Contextual information included in the AWC shows that Betterment Securities became a member of FINRA on October 21, 1999. In 2011, Betterment Securities became a wholly owned subsidiary of Betterment Holdings, Inc. Today, the business of Betterment Securities is to provide brokerage services to customers of the registered investment adviser, Betterment LLC, which is also a wholly owned subsidiary of Betterment Holdings.
“Betterment LLC operates as an online wealth management service,” the AWC explains. “Betterment Securities’ customer base is made up of the clients of Betterment LLC. The firm’s place of business is New York, New York. Betterment Securities has one office and approximately 12 registered representatives. The firm has no relevant disciplinary history with the Securities and Exchange Commission [SEC], FINRA, any other self-regulatory organization or any state securities regulator.”
The outline included in the AWC includes Betterment’s strong growth trajectory. The firm had approximately $120,000 in annual revenues in 2011 and more than $1.2 million in annual revenues in 2014. The explanatory text of the AWC continues: “Betterment Securities holds its customers’ securities in omnibus accounts at its clearing firm. In June 2014 the value of securities in the omnibus account was approximately $608 million. During this period of significant growth in its business, the firm did not ensure that its practices complied with certain FINRA and SEC financial and operational rules and interpretations.”
First, the AWC states, during the period from October 2013 through January 2015, the firm “structured its transactions on days when it was required to calculate its reserve deposit differently than on other days in order to reduce its customer reserve account obligations.” Specifically, the firm generally moved customer deposits to its omnibus account to fund its pre-settlement withdrawal program. However, on days when the firm was required to compute its customer reserve requirement, the firm did not move customer deposits and instead used loans from its clearing firm to fund that program.
“Thus, the firm engaged in ‘window dressing’ by altering its practices on reserve computation days specifically to reduce its reserve formula computation and thereby reduce its reserve requirement,” the AWC states.
Second, during the period from October 2013 through August 2014, the firm “did not properly segregate customers’ wholly owned securities in a good control location.”

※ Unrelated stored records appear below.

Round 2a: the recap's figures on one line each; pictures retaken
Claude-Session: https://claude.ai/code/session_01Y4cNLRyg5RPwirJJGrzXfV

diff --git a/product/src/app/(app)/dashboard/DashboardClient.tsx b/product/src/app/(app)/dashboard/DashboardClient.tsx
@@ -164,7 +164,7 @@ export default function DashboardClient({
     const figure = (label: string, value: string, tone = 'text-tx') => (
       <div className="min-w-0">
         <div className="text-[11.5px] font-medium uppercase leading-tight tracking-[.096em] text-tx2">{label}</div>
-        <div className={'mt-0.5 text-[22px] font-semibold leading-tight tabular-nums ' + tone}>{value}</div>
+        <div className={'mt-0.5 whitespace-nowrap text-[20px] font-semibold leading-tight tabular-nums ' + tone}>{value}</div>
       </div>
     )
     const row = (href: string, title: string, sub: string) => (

“These practices, along with other errors in the firm’s computation of its reserve requirement, constitute violations of the reserve formula and possession and control requirements of Section 15 of the Securities Exchange Act of 1934 and Rule 15c3-3 promulgated thereunder and FINRA Rule 2010 during the period from October 2013 through January 2015,” the AWC states. “In addition, from June 2012 through December 2014 the firm did not make and keep certain of its books and records in the manner required by SEC and FINRA rules.”
For example, the AWC says Betterment did not create and maintain certain records of cash movements in the form required by SEC and FINRA rules. In addition, the firm’s systems “maintained its stock record on a trade date basis, rather than settlement date basis.” By this conduct, the AWC says the firm violated Section 17 of the SEA and Rules 17a-3 and 17a-4 promulgated thereunder and FINRA Rules 4511 and 2010 during the period from June 2012 through December 2014.

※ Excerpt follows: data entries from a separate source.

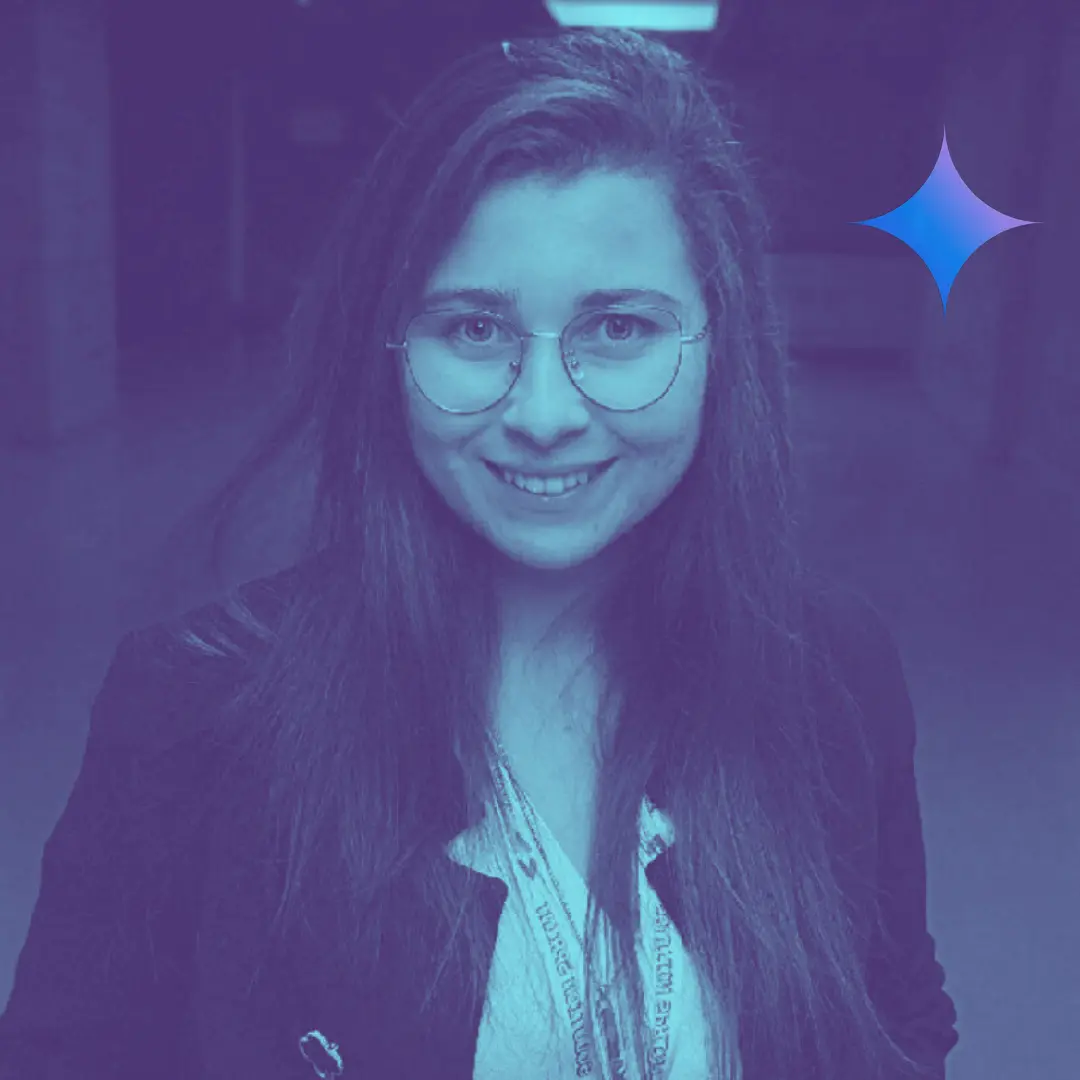
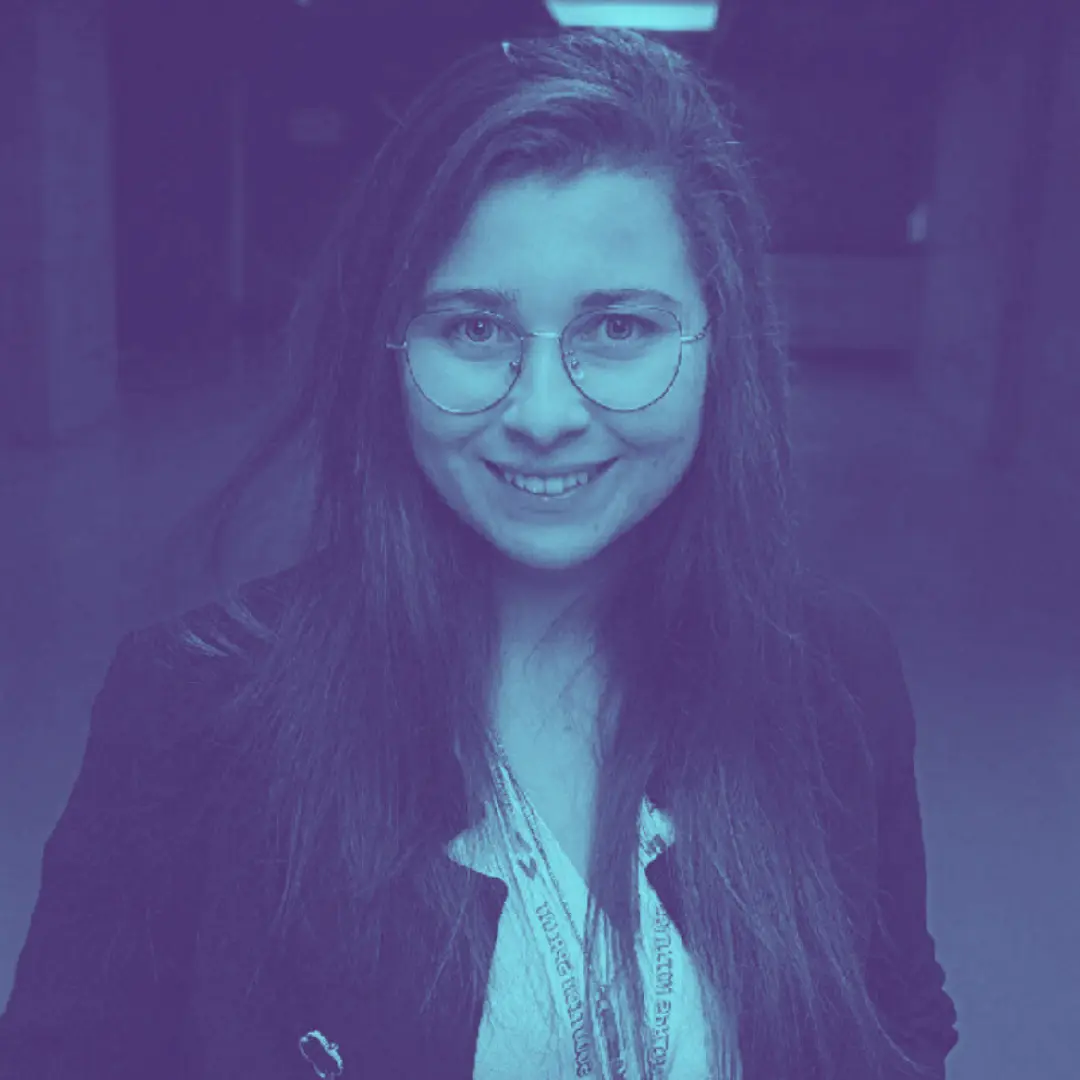
fix: mobile images for speakers

Changed region(s): [[0.7944, 0.1222, 0.9472, 0.275]]

diff --git a/src/components/speakers.tsx b/src/components/speakers.tsx
@@ -42,7 +42,7 @@ const Speakers: React.FC<SpeakerCarouselProps> = ({ speakers }) => {
                   <Image
                     src={`/images/speakers/${slugify(speaker.fullName)}.webp`}
                     alt={speaker.fullName}
-                    className="object-cover"
+                    className="object-cover object-[50%_25%]"
                     fill
                     sizes="(max-width: 640px) 100vw, (max-width: 768px) 50vw, (max-width: 1024px) 33vw, (max-width: 1280px) 25vw, 20vw"
                     loading="lazy"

The AWC goes on to suggest the firm did not have a supervisory system reasonably designed to ensure its compliance with customer protection rules and books and records rules.
“In particular, the firm did not implement a supervisory system in which certain decisions relating to financial and operational rules were made and supervised by people with appropriate expertise,” the AWC says. “For example, the firm’s former principal, who had no training or experience in applying SEC and FINRA financial and operational rules, had primary responsibility for the firm’s compliance with SEA Rule 15c3-3 during the relevant period. Further, the firm did not involve its financial and operations principal [FINOP] in certain decisions affecting the reserve computation and only provided the FINOP with monthly statements and record compilations instead of more complete access to its bank accounts and its omnibus accounts. By reason of the foregoing, the Firm violated NASD Rule 3010 (for the time period prior to December 1, 2014) and FINRA Rule 31 10(a) (for the time period on and after December 1, 2014) and FINRA Rule 2010 during the relevant period.”

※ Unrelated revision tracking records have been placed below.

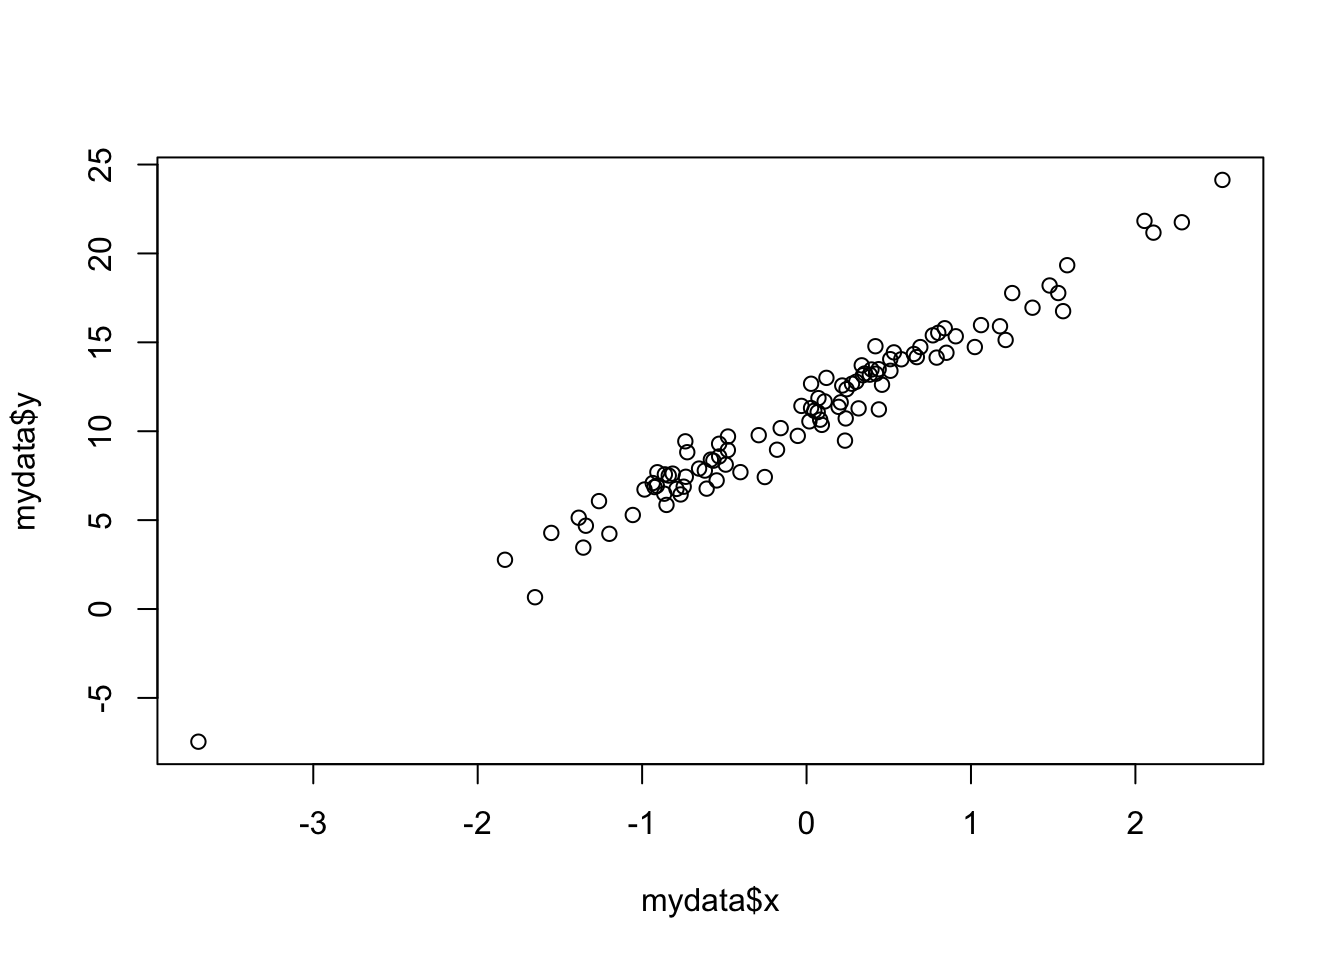
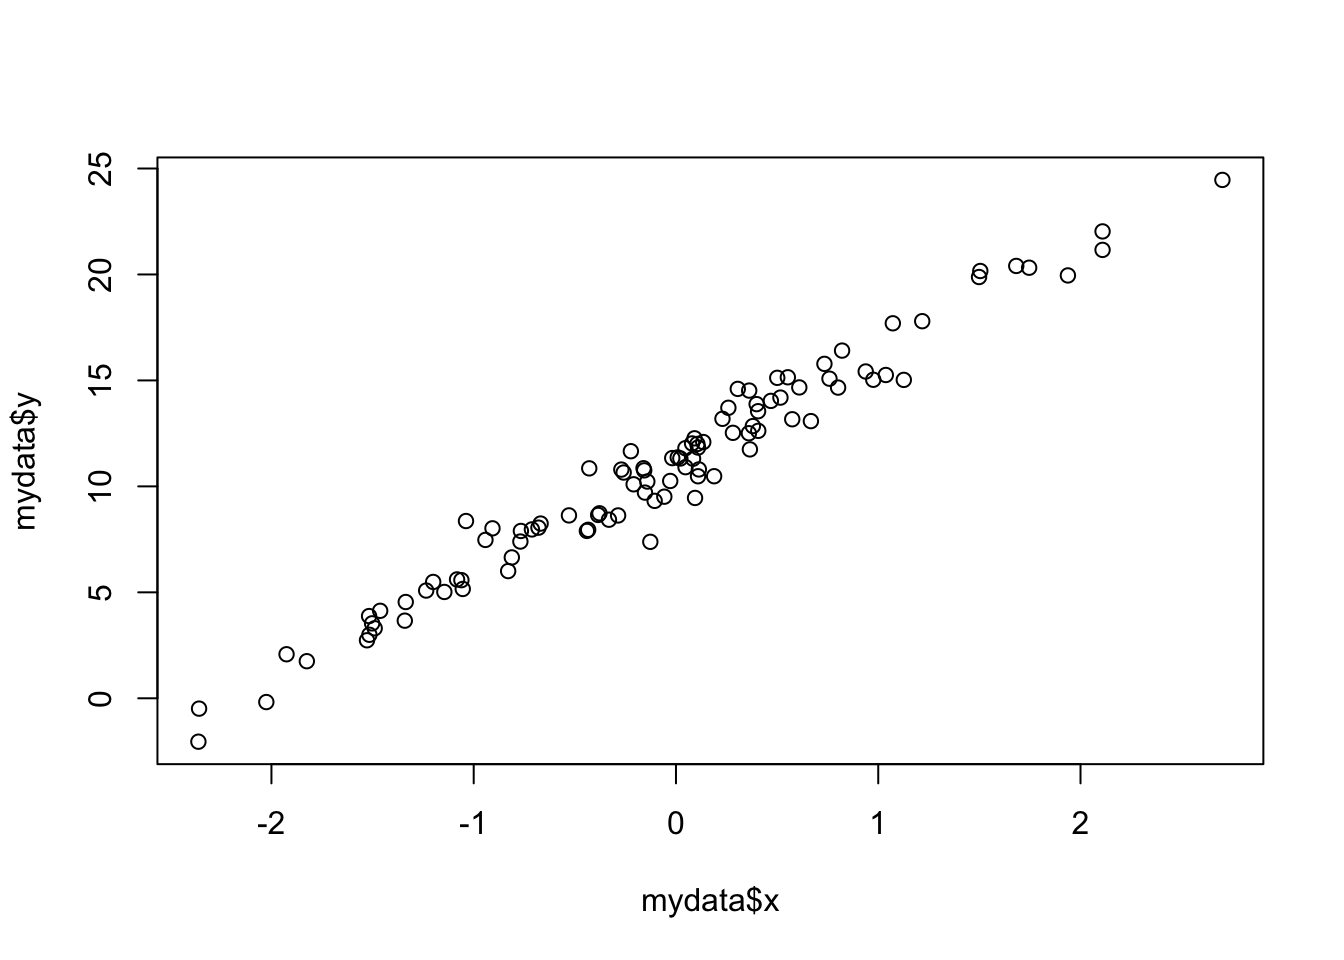
minor changes

diff --git a/public/week-1/index.html b/public/week-1/index.html
@@ -16,7 +16,11 @@
   <link rel="stylesheet" href="/css/syntax.css">
   <link rel="stylesheet" href="/css/hyde.css">
   <link rel="stylesheet" href="https://fonts.googleapis.com/css?family=Abril+Fatface|PT+Sans:400,400i,700">
-
+<link rel="stylesheet" href="/css/syntax.css">
+<script src="/js/highlight.pack.js"></script>
+ <script>
+   hljs.initHighlightingOnLoad();
+ </script>
   
   <link rel="apple-touch-icon-precomposed" sizes="144x144" href="/apple-touch-icon-144-precomposed.png">
   <link rel="shortcut icon" href="/favicon.png">
@@ -152,21 +156,21 @@ mydata$y = 5 * mydata$x + 11.0 + rnorm(100)
 # the expression after &quot;=&quot; just means that this y variable is populated by values that are
 # 5 * corresponding x + 11 + a value randomly sampled from a normal distribution
 summary(mydata) </code></pre>
-<pre><code>##        x                  y         
-##  Min.   :-3.69867   Min.   :-7.462  
-##  1st Qu.:-0.72770   1st Qu.: 7.604  
-##  Median : 0.07759   Median :11.190  
-##  Mean   : 0.01024   Mean   :11.000  
-##  3rd Qu.: 0.51537   3rd Qu.:14.075  
-##  Max.   : 2.52912   Max.   :24.135</code></pre>
+<pre><code>##        x                   y         
+##  Min.   :-2.361096   Min.   :-2.048  
+##  1st Qu.:-0.767346   1st Qu.: 7.898  
+##  Median :-0.004903   Median :10.825  
+##  Mean   :-0.085618   Mean   :10.700  
+##  3rd Qu.: 0.422408   3rd Qu.:13.919  
+##  Max.   : 2.701491   Max.   :24.462</code></pre>
 <pre class="r"><code>head(mydata) # you can see the first couple lines of your data frame - useful for seeing what kind of variables you have </code></pre>
-<pre><code>##             x         y
-## 1  0.27629650 12.670804
-## 2  0.65266378 14.343808
-## 3 -0.90723463  7.693949
-## 4  0.07234786 11.862076
-## 5 -0.03106847 11.424247
-## 6  1.21079648 15.131703</code></pre>
+<pre><code>##            x         y
+## 1  0.5530459 15.148174
+## 2  0.1886380 10.479221
+## 3 -0.3781382  8.730046
+## 4 -1.5023446  3.536059
+## 5  0.3056007 14.600113
+## 6  0.5747754 13.167168</code></pre>
 <pre class="r"><code>plot(x = mydata$x, y = mydata$y) # it&#39;s good to specify which data you want on the x axis and which to put on the y axis</code></pre>
 <p><img src="/week1_files/figure-html/unnamed-chunk-10-1.png" width="672" /></p>
 <p><em>Take me back to <a href="#toc">the beginning!</a></em></p>

diff --git a/content/week1.html b/content/week1.html
@@ -115,21 +115,21 @@ mydata$y = 5 * mydata$x + 11.0 + rnorm(100)
 # the expression after &quot;=&quot; just means that this y variable is populated by values that are
 # 5 * corresponding x + 11 + a value randomly sampled from a normal distribution
 summary(mydata) </code></pre>
-<pre><code>##        x                  y         
-##  Min.   :-3.69867   Min.   :-7.462  
-##  1st Qu.:-0.72770   1st Qu.: 7.604  
-##  Median : 0.07759   Median :11.190  
-##  Mean   : 0.01024   Mean   :11.000  
-##  3rd Qu.: 0.51537   3rd Qu.:14.075  
-##  Max.   : 2.52912   Max.   :24.135</code></pre>
+<pre><code>##        x                   y         
+##  Min.   :-2.361096   Min.   :-2.048  
+##  1st Qu.:-0.767346   1st Qu.: 7.898  
+##  Median :-0.004903   Median :10.825  
+##  Mean   :-0.085618   Mean   :10.700  
+##  3rd Qu.: 0.422408   3rd Qu.:13.919  
+##  Max.   : 2.701491   Max.   :24.462</code></pre>
 <pre class="r"><code>head(mydata) # you can see the first couple lines of your data frame - useful for seeing what kind of variables you have </code></pre>
-<pre><code>##             x         y
-## 1  0.27629650 12.670804
-## 2  0.65266378 14.343808
-## 3 -0.90723463  7.693949
-## 4  0.07234786 11.862076
-## 5 -0.03106847 11.424247
-## 6  1.21079648 15.131703</code></pre>
+<pre><code>##            x         y
+## 1  0.5530459 15.148174
+## 2  0.1886380 10.479221
+## 3 -0.3781382  8.730046
+## 4 -1.5023446  3.536059
+## 5  0.3056007 14.600113
+## 6  0.5747754 13.167168</code></pre>
 <pre class="r"><code>plot(x = mydata$x, y = mydata$y) # it&#39;s good to specify which data you want on the x axis and which to put on the y axis</code></pre>
 <p><img src="/week1_files/figure-html/unnamed-chunk-10-1.png" width="672" /></p>
 <p><em>Take me back to <a href="#toc">the beginning!</a></em></p>

diff --git a/public/404.html b/public/404.html
@@ -16,7 +16,11 @@
   <link rel="stylesheet" href="/css/syntax.css">
   <link rel="stylesheet" href="/css/hyde.css">
   <link rel="stylesheet" href="https://fonts.googleapis.com/css?family=Abril+Fatface|PT+Sans:400,400i,700">
-
+<link rel="stylesheet" href="/css/syntax.css">
+<script src="/js/highlight.pack.js"></script>
+ <script>
+   hljs.initHighlightingOnLoad();
+ </script>
   
   <link rel="apple-touch-icon-precomposed" sizes="144x144" href="/apple-touch-icon-144-precomposed.png">
   <link rel="shortcut icon" href="/favicon.png">

diff --git a/public/categories/index.html b/public/categories/index.html
@@ -16,7 +16,11 @@
   <link rel="stylesheet" href="/css/syntax.css">
   <link rel="stylesheet" href="/css/hyde.css">
   <link rel="stylesheet" href="https://fonts.googleapis.com/css?family=Abril+Fatface|PT+Sans:400,400i,700">
-
+<link rel="stylesheet" href="/css/syntax.css">
+<script src="/js/highlight.pack.js"></script>
+ <script>
+   hljs.initHighlightingOnLoad();
+ </script>
   
   <link rel="apple-touch-icon-precomposed" sizes="144x144" href="/apple-touch-icon-144-precomposed.png">
   <link rel="shortcut icon" href="/favicon.png">

diff --git a/public/index.html b/public/index.html
@@ -16,7 +16,11 @@
   <link rel="stylesheet" href="/css/syntax.css">
   <link rel="stylesheet" href="/css/hyde.css">
   <link rel="stylesheet" href="https://fonts.googleapis.com/css?family=Abril+Fatface|PT+Sans:400,400i,700">
-
+<link rel="stylesheet" href="/css/syntax.css">
+<script src="/js/highlight.pack.js"></script>
+ <script>
+   hljs.initHighlightingOnLoad();
+ </script>
   
   <link rel="apple-touch-icon-precomposed" sizes="144x144" href="/apple-touch-icon-144-precomposed.png">
   <link rel="shortcut icon" href="/favicon.png">

diff --git a/public/tags/index.html b/public/tags/index.html
@@ -16,7 +16,11 @@
   <link rel="stylesheet" href="/css/syntax.css">
   <link rel="stylesheet" href="/css/hyde.css">
   <link rel="stylesheet" href="https://fonts.googleapis.com/css?family=Abril+Fatface|PT+Sans:400,400i,700">
-
+<link rel="stylesheet" href="/css/syntax.css">
+<script src="/js/highlight.pack.js"></script>
+ <script>
+   hljs.initHighlightingOnLoad();
+ </script>
   
   <link rel="apple-touch-icon-precomposed" sizes="144x144" href="/apple-touch-icon-144-precomposed.png">
   <link rel="shortcut icon" href="/favicon.png">

diff --git a/public/week-3/index.html b/public/week-3/index.html
@@ -16,7 +16,11 @@
   <link rel="stylesheet" href="/css/syntax.css">
   <link rel="stylesheet" href="/css/hyde.css">
   <link rel="stylesheet" href="https://fonts.googleapis.com/css?family=Abril+Fatface|PT+Sans:400,400i,700">
-
+<link rel="stylesheet" href="/css/syntax.css">
+<script src="/js/highlight.pack.js"></script>
+ <script>
+   hljs.initHighlightingOnLoad();
+ </script>
   
   <link rel="apple-touch-icon-precomposed" sizes="144x144" href="/apple-touch-icon-144-precomposed.png">
   <link rel="shortcut icon" href="/favicon.png">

As part of the agreement with FINRA, Betterment has agreed to a censure and a $400,000 fine, and it will create an “enhanced FINOP role with expanded access to review information for the purpose of maintaining compliance, as well as expanding oversight, installing new compliance leadership and updating written supervisory procedures.”
In the corrective action statement accompanying the AWC, Betterment Securities says it takes is regulatory responsibilities seriously—pointing out that the firm has cooperated with FINRA staff throughout this process and began implementing recommended changes even before the examination was complete.
The full text of the AWC is available here and includes substantial explanatory information around each of these allegations.